V. INVESTMENT ANALYSIS, RECOMMENDATIONS, AND ACTIONS
B. Communication with Clients and Prospective Clients.
Members and Candidates must:
All important factors relating to the investment recommendation must be included in the report. Members must include known limitations in the analysis and conclusions in the report and consider all risks associated with the investment.
Members should consider including the following information in research reports:
A report can be given in many forms: a written report, in-person communication, telephone conversation, media broadcast, or transmission by computer (e.g., on the Internet or by email).
Opinions should be distinguished clearly from facts. Specifically:
Procedures for compliance

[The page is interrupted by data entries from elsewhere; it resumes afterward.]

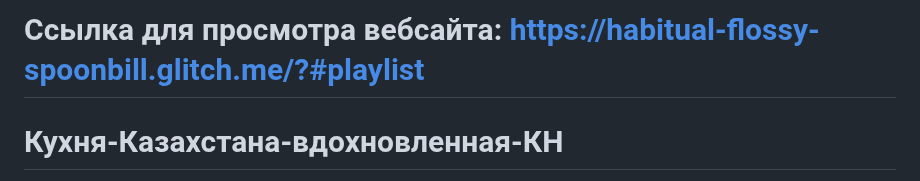
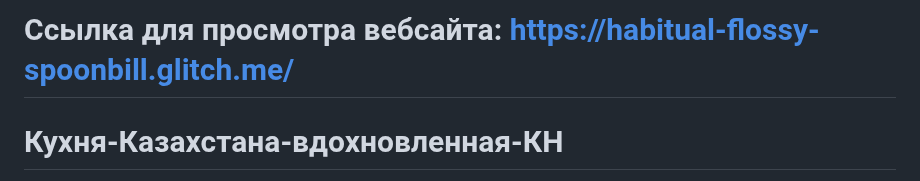
Before and after one commit to quralay/Kazakh-Cuisine-inspired-by-KN, a Markdown page: README.md, the part around the change. Rendered like a GitHub page.

```diff
--- a/README.md
+++ b/README.md
@@ -1,4 +1,4 @@
-# Ccылка для просмотра вебсайта: https://habitual-flossy-spoonbill.glitch.me/?#playlist
+# Ccылка для просмотра вебсайта: https://habitual-flossy-spoonbill.glitch.me/
 
 # Кухня-Казахстана-вдохновленная-КН
 Приложение Ajemnin Dämi — это инструмент для каждого казаха, живущего за границей, который хочет готовить национальные блюда, такие как баурсаки, казы и другие, с использованием текстовых инструкций и видеоуроков на YouTube. Здесь вы также найдете коллекцию песен, которые могут вдохновить вас на приготовление определенных блюд, например, Адай Кюй для приготовления бешбармака. Кроме того, в приложении интегрирован плейлист Spotify с песнями Кайрата Нуртаса, соответствующими казахским блюдам. В целом, это отличный инструмент для тех, кто хочет ощутить ностальгию по бабушкиной кухне и пустить слезу (Мы вас предупредили!).
```
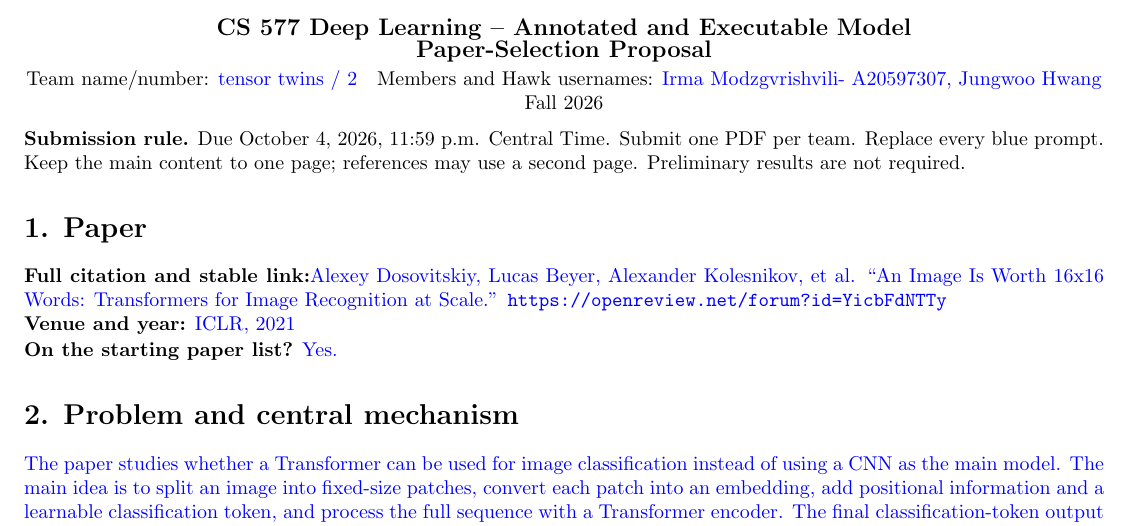
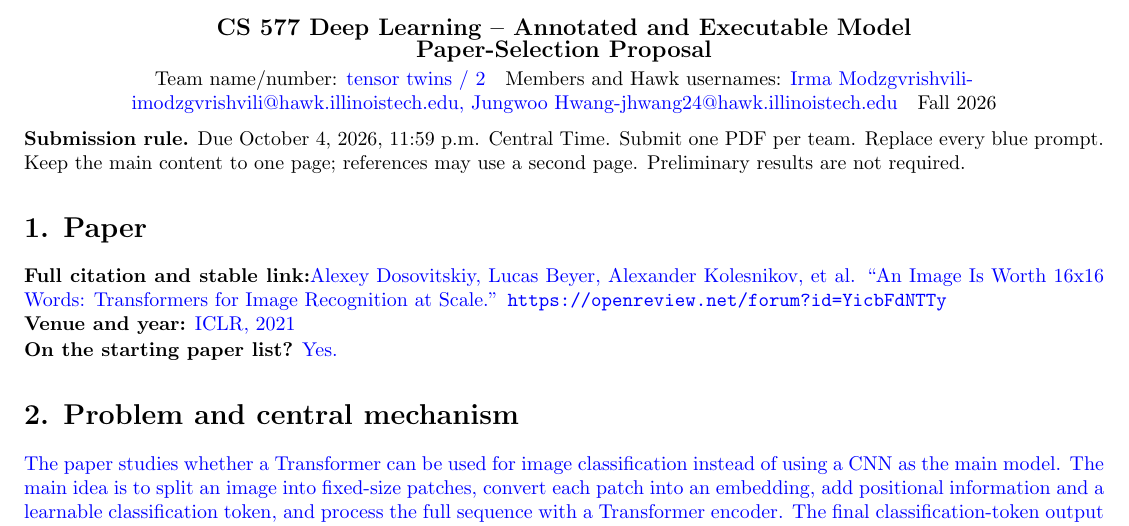
Before and after one commit to IrmaModz/cs577-tiny-vit, a LaTeX document (CS577_Proposal_Template.tex): part of page 1 of 2, cut so that both start at the same text. Compiled offline with pdfLaTeX.

Commit message:
added hawk usernames

```diff
--- a/CS577_Proposal_Template.tex
+++ b/CS577_Proposal_Template.tex
@@ -11,7 +11,7 @@
 \begin{center}
 {\large\textbf{CS 577 Deep Learning -- Annotated and Executable Model}}\\[-1pt]
 {\large\textbf{Paper-Selection Proposal}}\\[2pt]
-Team name/number: \answer{tensor twins / 2}\quad Members and Hawk usernames: \answer{Irma Modzgvrishvili- A20597307, Jungwoo Hwang}\quad Fall 2026
+Team name/number: \answer{tensor twins / 2}\quad Members and Hawk usernames: \answer{Irma Modzgvrishvili- imodzgvrishvili@hawk.illinoistech.edu, Jungwoo Hwang-jhwang24@hawk.illinoistech.edu}\quad Fall 2026
 \end{center}
 \vspace{-0.5em}
 
```
Also changed, not shown: CS577_Proposal_Template.pdf, 3 other files.
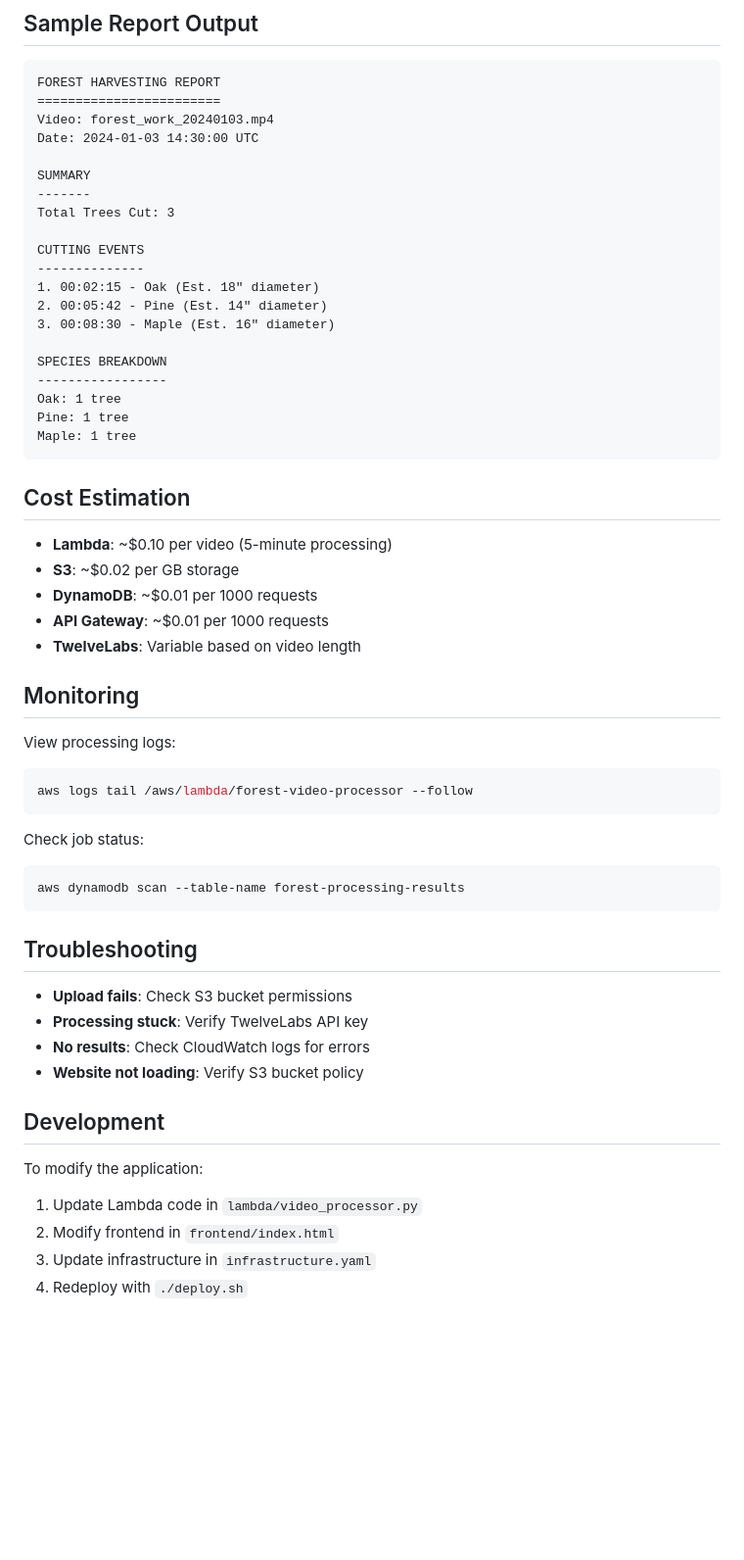
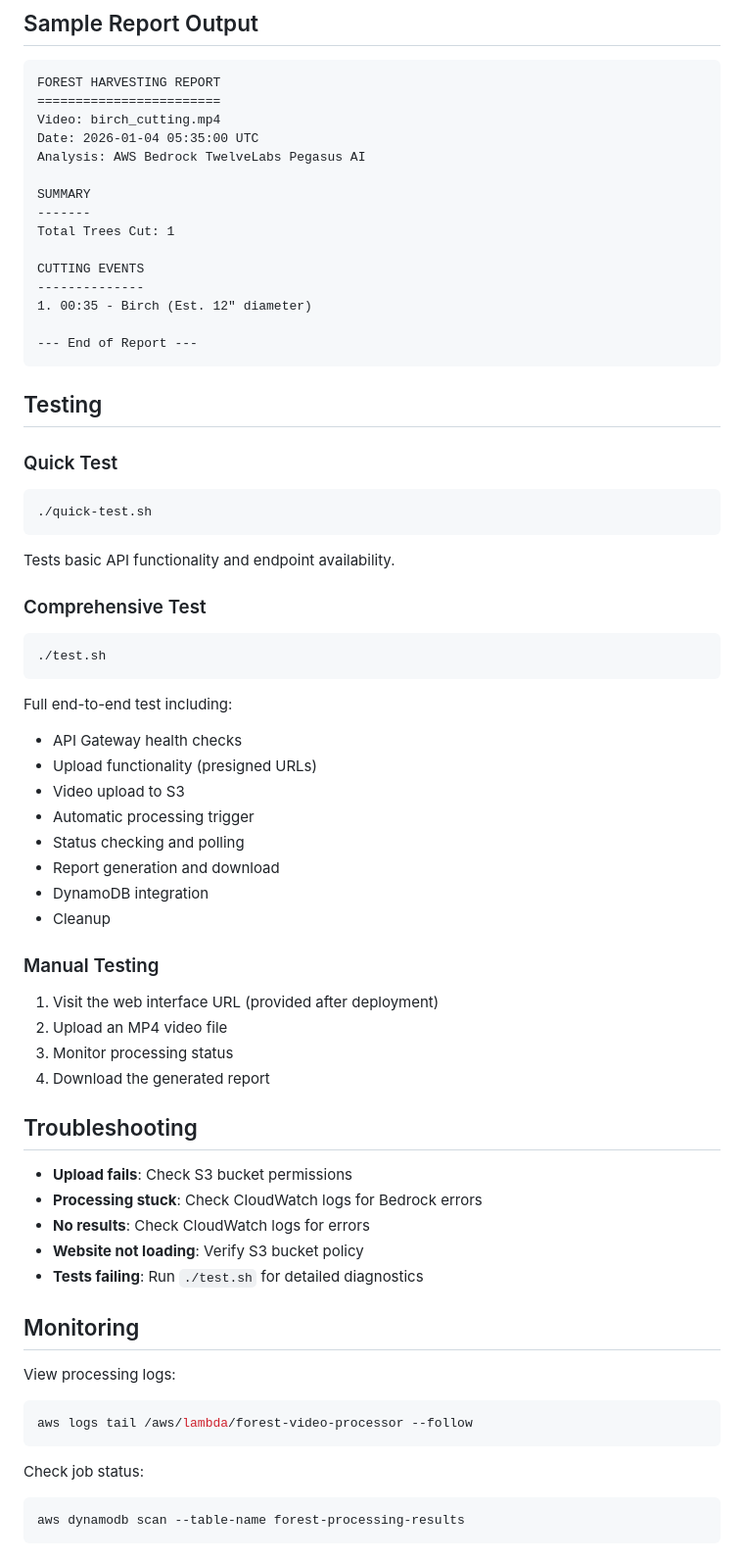
Before and after one commit to rostcheck/ai-silviculture, a Markdown page: README.md, the part around one of its changes. Shown at 98% size. GitHub-like rendering; blank space fills up the shorter version.

````diff
--- a/README.md
+++ b/README.md
@@ -62,33 +67,56 @@ AWS serverless application for analyzing GoPro forestry videos using TwelveLabs
 ```
 FOREST HARVESTING REPORT
 ========================
-Video: forest_work_20240103.mp4
-Date: 2024-01-03 14:30:00 UTC
+Video: birch_cutting.mp4
+Date: 2026-01-04 05:35:00 UTC
+Analysis: AWS Bedrock TwelveLabs Pegasus AI
 
 SUMMARY
 -------
-Total Trees Cut: 3
+Total Trees Cut: 1
 
 CUTTING EVENTS
 --------------
-1. 00:02:15 - Oak (Est. 18" diameter)
-2. 00:05:42 - Pine (Est. 14" diameter)
-3. 00:08:30 - Maple (Est. 16" diameter)
+1. 00:35 - Birch (Est. 12" diameter)
 
-SPECIES BREAKDOWN
------------------
-Oak: 1 tree
-Pine: 1 tree
-Maple: 1 tree
+--- End of Report ---
 ```
 
-## Cost Estimation
+## Testing
 
-- **Lambda**: ~$0.10 per video (5-minute processing)
-- **S3**: ~$0.02 per GB storage
-- **DynamoDB**: ~$0.01 per 1000 requests
-- **API Gateway**: ~$0.01 per 1000 requests
-- **TwelveLabs**: Variable based on video length
+### Quick Test
+```bash
+./quick-test.sh
+```
+Tests basic API functionality and endpoint availability.
+
+### Comprehensive Test
+```bash
+./test.sh
+```
+Full end-to-end test including:
+- API Gateway health checks
+- Upload functionality (presigned URLs)
+- Video upload to S3
+- Automatic processing trigger
+- Status checking and polling
+- Report generation and download
+- DynamoDB integration
+- Cleanup
+
+### Manual Testing
+1. Visit the web interface URL (provided after deployment)
+2. Upload an MP4 video file
+3. Monitor processing status
+4. Download the generated report
+
+## Troubleshooting
+
+- **Upload fails**: Check S3 bucket permissions
+- **Processing stuck**: Check CloudWatch logs for Bedrock errors
+- **No results**: Check CloudWatch logs for errors
+- **Website not loading**: Verify S3 bucket policy
+- **Tests failing**: Run `./test.sh` for detailed diagnostics
 
 ## Monitoring
 
@@ -101,19 +129,3 @@ Check job status:
 ```bash
 aws dynamodb scan --table-name forest-processing-results
 ```
-
-## Troubleshooting
-
-- **Upload fails**: Check S3 bucket permissions
-- **Processing stuck**: Verify TwelveLabs API key
-- **No results**: Check CloudWatch logs for errors
-- **Website not loading**: Verify S3 bucket policy
-
-## Development
-
-To modify the application:
-
-1. Update Lambda code in `lambda/video_processor.py`
-2. Modify frontend in `frontend/index.html`
-3. Update infrastructure in `infrastructure.yaml`
-4. Redeploy with `./deploy.sh`
````
Also changed, not shown: other parts of README.md (+18 -13 lines), ARCHITECTURE.md (+112 -42 lines), screenshot.png (added), 9 other files.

To simplify his report, an analyst leaves out details of the valuation models. He violates this standard because clients need to fully understand the analyst's process and logic in order to implement the recommendation.
An analyst issues a "buy" recommendation on a stock, mainly based on his optimistic assessment of the company's operation. He violates this standard by failing to distinguish between opinions and facts; his optimistic assessment of the company is his own opinion.
An analyst issues a report promoting a firm's new investment strategy. The report stresses the likelihood of high returns. However, it does not describe the strategy in detail. The analyst violates this standard because his report fails to describe properly the basic characteristics of the investment strategy.
An analyst has a duty to gather information about a company in order to make fully informed recommendations about it. As a result, the analyst is required to ask the management of the company to review his research report for inaccuracies. The analyst still has a duty to examine and verify the information presented to him by the company he is examining.
|asianl6: need to inform client the basis of the recommendation.|
|Galt2012: Don't quite agree with example #2: doesn't word "assessment" at least leave open the possiblity that the analyst did some objective diligence? If I plow through statiscal charts, company and industry info, economic analysis and calculate probabilities won't I end up with an "assessment"?|
|Dohei: Galt I think the focus should be more on the word optimistic. If he had done a proper scenario or sensitivity analysis then his assessment may be sound. Its just the basis for his assessment that lacks the proper grounding in this case.|
|NikolaZ: I agree with Dohei, a proper assessment should be thorough and not optimistic. Once you are conducting an assessment with an optimistic approach, you are doing so in bias. However from Galt's view, it could also be inferred that the optimism was gained as a result from a thorough assessment. I agree there is ambiguity but that is what makes these questions so difficult.|